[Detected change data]
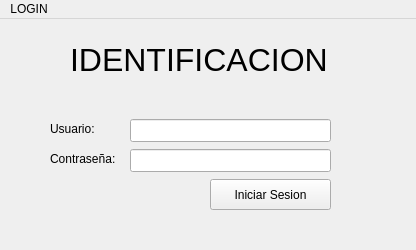
The window that diseños_qt/login.ui (FeliFaule/PROYECTO-FINAL) describes before a commit, drawn with Qt 5.
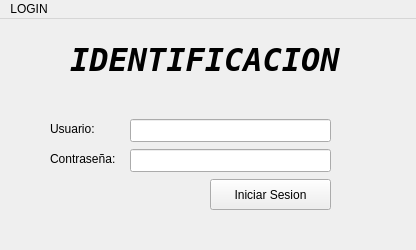
The same window after the commit.

The edit to the form file:
```diff
--- a/diseños_qt/login.ui
+++ b/diseños_qt/login.ui
@@ -108,7 +108,11 @@
     </property>
     <property name="font">
      <font>
+      <family>DejaVu Sans Mono</family>
       <pointsize>24</pointsize>
+      <weight>75</weight>
+      <italic>true</italic>
+      <bold>true</bold>
      </font>
     </property>
     <property name="text">
```
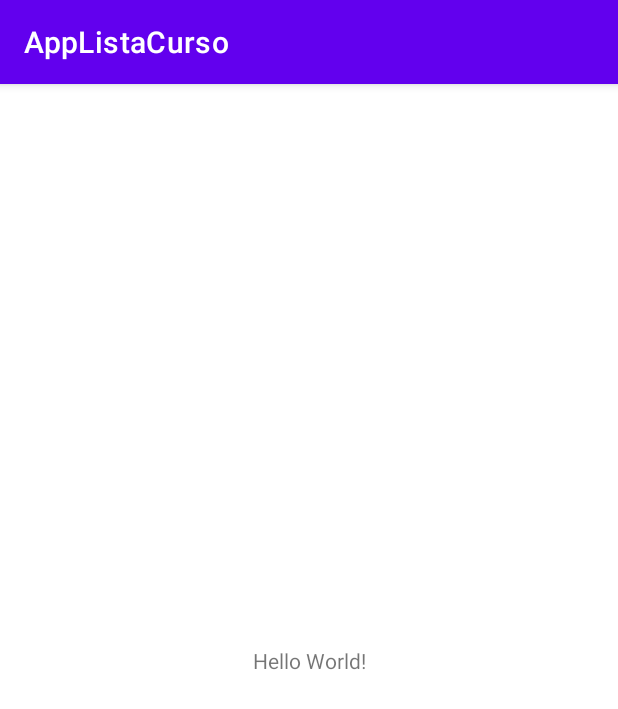
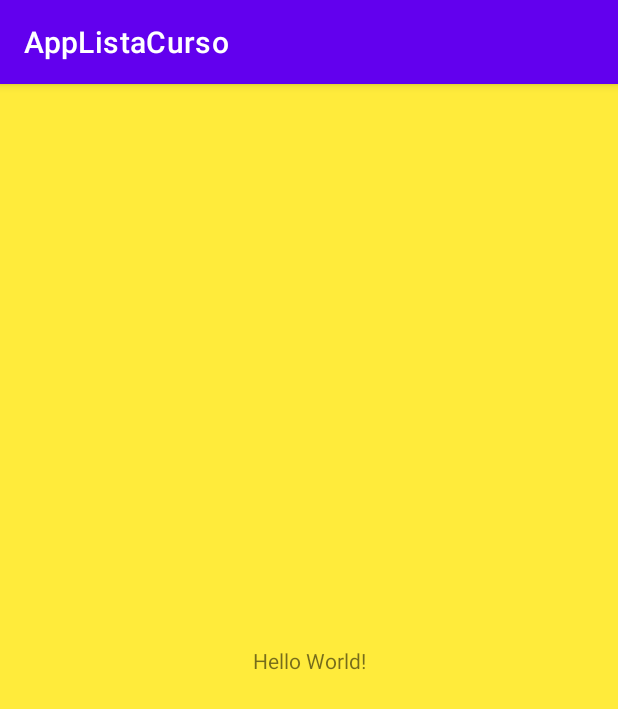
Before and after one commit to FabricioFernandesSantos/Desenvolvimento-Android-2023, an Android app: the screen it shows after launch (MainActivity), on a phone screen of 412 x 824 dp. Shown: the top 709 px of the screen. Run offline under Robolectric (Android 15) with nearby library versions, the phone set to English and light mode, and no system bars.

Commit message:
Estrutura do projeto

```diff
--- a/AppListaCurso/app/src/main/AndroidManifest.xml
+++ b/AppListaCurso/app/src/main/AndroidManifest.xml
@@ -1,6 +1,8 @@
 <?xml version="1.0" encoding="utf-8"?>
 <manifest xmlns:android="http://schemas.android.com/apk/res/android"
     xmlns:tools="http://schemas.android.com/tools">
+
+    <uses-permission android:name="android.permission.INTERNET"/>
 
     <application
         android:allowBackup="true"
--- a/AppListaCurso/app/src/main/java/com/fstech/applistacurso/MainActivity.java
+++ b/AppListaCurso/app/src/main/java/com/fstech/applistacurso/MainActivity.java
@@ -3,13 +3,13 @@ package com.fstech.applistacurso;
 import androidx.appcompat.app.AppCompatActivity;
 
 import android.os.Bundle;
+import android.widget.Button;
 
 public class MainActivity extends AppCompatActivity {
 
 
     @Override
     protected void onCreate(Bundle savedInstanceState) {
-
         super.onCreate(savedInstanceState);
         setContentView(R.layout.activity_main);
 
--- a/AppListaCurso/app/src/main/res/layout/activity_main.xml
+++ b/AppListaCurso/app/src/main/res/layout/activity_main.xml
@@ -4,6 +4,7 @@
     xmlns:tools="http://schemas.android.com/tools"
     android:layout_width="match_parent"
     android:layout_height="match_parent"
+    android:background="@color/anarelo"
     tools:context=".MainActivity">
 
     <TextView
--- a/AppListaCurso/app/src/main/res/values/colors.xml
+++ b/AppListaCurso/app/src/main/res/values/colors.xml
@@ -7,4 +7,6 @@
     <color name="teal_700">#FF018786</color>
     <color name="black">#FF000000</color>
     <color name="white">#FFFFFFFF</color>
+    <color name="anarelo">#FFEB3B</color>
+
 </resources>
```
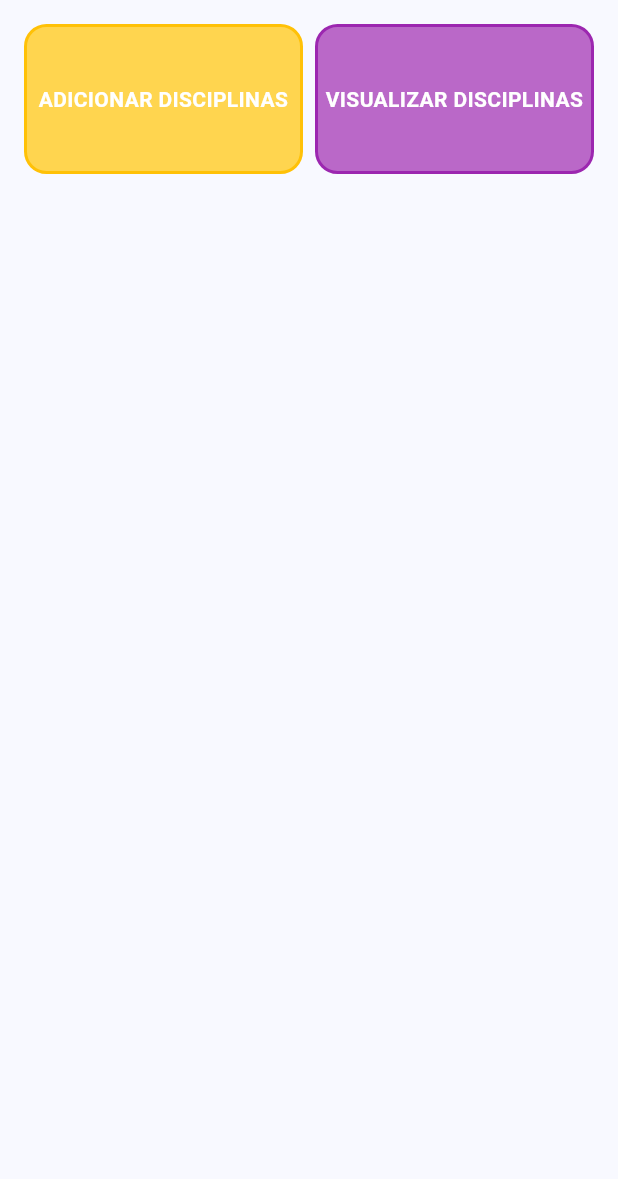
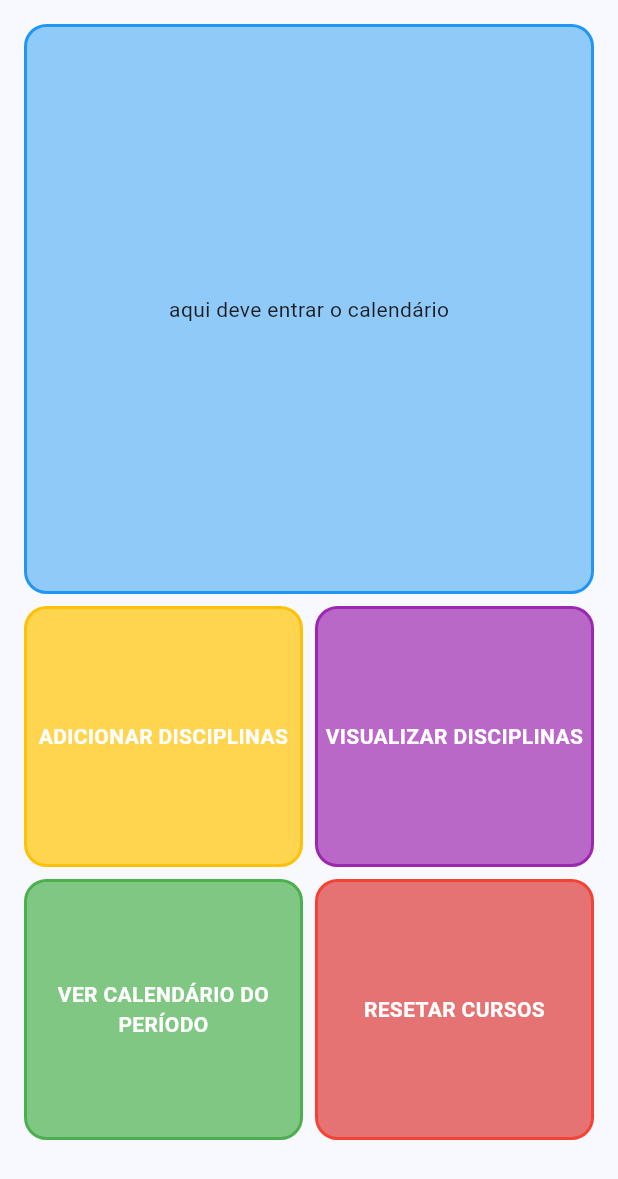
Before and after one commit to rayssamontecchiari/easyFacul, a Flutter app: the screen it shows after launch, on a phone screen of 412 x 824 dp. Shown: the top 1179 px of the screen. Run offline on Flutter 3.47's test engine with Material 2 defaults, Android fonts, the light colour scheme and no system bars.

Commit message:
feat: adiciona botao para resetar app

```diff
--- a/lib/home_page.dart
+++ b/lib/home_page.dart
@@ -1,5 +1,7 @@
+import 'package:easy_facul/context/context.dart';
 import 'package:easy_facul/otherPages/courses/add_course.dart';
 import 'package:flutter/material.dart';
+import 'package:provider/provider.dart';
 
 import 'otherPages/courses/view_courses.dart';
 
@@ -8,12 +10,31 @@ class HomePage extends StatelessWidget {
 
   @override
   Widget build(BuildContext context) {
+    final dataProvider = Provider.of<User>(context);
+
     return Scaffold(
       body: SafeArea(
         child: Padding(
           padding: const EdgeInsets.all(16),
           child: Column(
             children: [
+              Padding(
+                padding: const EdgeInsets.only(bottom: 8.0),
+                child: Container(
+                  width: double.infinity,
+                  height: MediaQuery.of(context).size.height / 2 - 32,
+                  decoration: BoxDecoration(
+                    color: Colors.blue[200],
+                    borderRadius: BorderRadius.circular(15),
+                    border: Border.all(
+                      color: Colors.blue,
+                      width: 2,
+                    ),
+                  ),
+                  child: const Center(
+                      child: Text("aqui deve entrar o calendário")),
+                ),
+              ),
               Row(
                 children: [
                   Expanded(
@@ -35,7 +56,7 @@ class HomePage extends StatelessWidget {
                             width: 2,
                           ),
                         ),
-                        height: 100,
+                        height: MediaQuery.of(context).size.height / 4 - 32,
                         child: const Center(
                           child: Text(
                             "ADICIONAR DISCIPLINAS",
@@ -49,7 +70,7 @@ class HomePage extends StatelessWidget {
                       ),
                     ),
                   ),
-                  SizedBox(width: 8),
+                  const SizedBox(width: 8),
                   Expanded(
                     child: InkWell(
                       onTap: () => {
@@ -69,10 +90,76 @@ class HomePage extends StatelessWidget {
                             width: 2,
                           ),
                         ),
-                        height: 100,
+                        height: MediaQuery.of(context).size.height / 4 - 32,
                         child: const Center(
                           child: Text(
                             "VISUALIZAR DISCIPLINAS",
+                            style: TextStyle(
+                              color: Colors.white,
+                              fontWeight: FontWeight.bold,
+                            ),
+                            textAlign: TextAlign.center,
+                          ),
+                        ),
+                      ),
+                    ),
+                  ),
+                ],
+              ),
+              SizedBox(height: 8),
+              Row(
+                children: [
+                  Expanded(
+                    child: InkWell(
+                      onTap: () => {
+                        Navigator.push(
+                          context,
+                          MaterialPageRoute(
+                            builder: (_) => AddCourse(),
+                          ),
+                        )
+                      },
+                      child: Container(
+                        decoration: BoxDecoration(
+                          color: Colors.green[300],
+                          borderRadius: BorderRadius.circular(15),
+                          border: Border.all(
+                            color: Colors.green,
+                            width: 2,
+                          ),
+                        ),
+                        height: MediaQuery.of(context).size.height / 4 - 32,
+                        child: const Center(
+                          child: Text(
+                            "VER CALENDÁRIO DO PERÍODO",
+                            style: TextStyle(
+                              color: Colors.white,
+                              fontWeight: FontWeight.bold,
+                            ),
+                            textAlign: TextAlign.center,
+                          ),
+                        ),
+                      ),
+                    ),
+                  ),
+                  SizedBox(width: 8),
+                  Expanded(
+                    child: InkWell(
+                      onTap: () =>
+                          {showConfirmationDialog(context, dataProvider)},
+                      child: Container(
+                        decoration: BoxDecoration(
+                          color: Colors.red[300],
+                          borderRadius: BorderRadius.circular(15),
+                          border: Border.all(
+                            color: Colors.red,
+                            width: 2,
+                          ),
+                        ),
+                        height: MediaQuery.of(context).size.height / 4 - 32,
+                        child: const Center(
+                          child: Text(
+                            "RESETAR CURSOS",
                             style: TextStyle(
                               color: Colors.white,
                               fontWeight: FontWeight.bold,
@@ -91,4 +178,37 @@ class HomePage extends StatelessWidget {
       ),
     );
   }
+
+  void showConfirmationDialog(BuildContext context, dataProvider) {
+    showDialog(
+      context: context,
+      builder: (BuildContext context) {
+        return AlertDialog(
+          title: Text('Confirmação'),
+          content: Text(
+              'Você tem certeza de que deseja excluir todos os cursos e atividades cadastradas?'),
+          actions: [
+            TextButton(
+              child: Text('Cancelar'),
+              onPressed: () {
+                Navigator.of(context)
+                    .pop(false); // Retorna false se o usuário cancelar
+              },
+            ),
+            TextButton(
+              child: Text('Confirmar'),
+              onPressed: () {
+                Navigator.of(context)
+                    .pop(true); // Retorna true se o usuário confirmar
+              },
+            ),
+          ],
+        );
+      },
+    ).then((confirmed) {
+      if (confirmed != null && confirmed) {
+        dataProvider.removeAllCourses();
+      }
+    });
+  }
 }
```
Also changed, not shown: lib/context/context.dart (+12 -0 lines).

Aim of the task: Using the records above, select and copy every line that has the word "name".

Response:
     <property name="font">
     <property name="text">
+    <uses-permission android:name="android.permission.INTERNET"/>
     <color name="teal_700">#FF018786</color>
     <color name="black">#FF000000</color>
     <color name="white">#FFFFFFFF</color>
+    <color name="anarelo">#FFEB3B</color>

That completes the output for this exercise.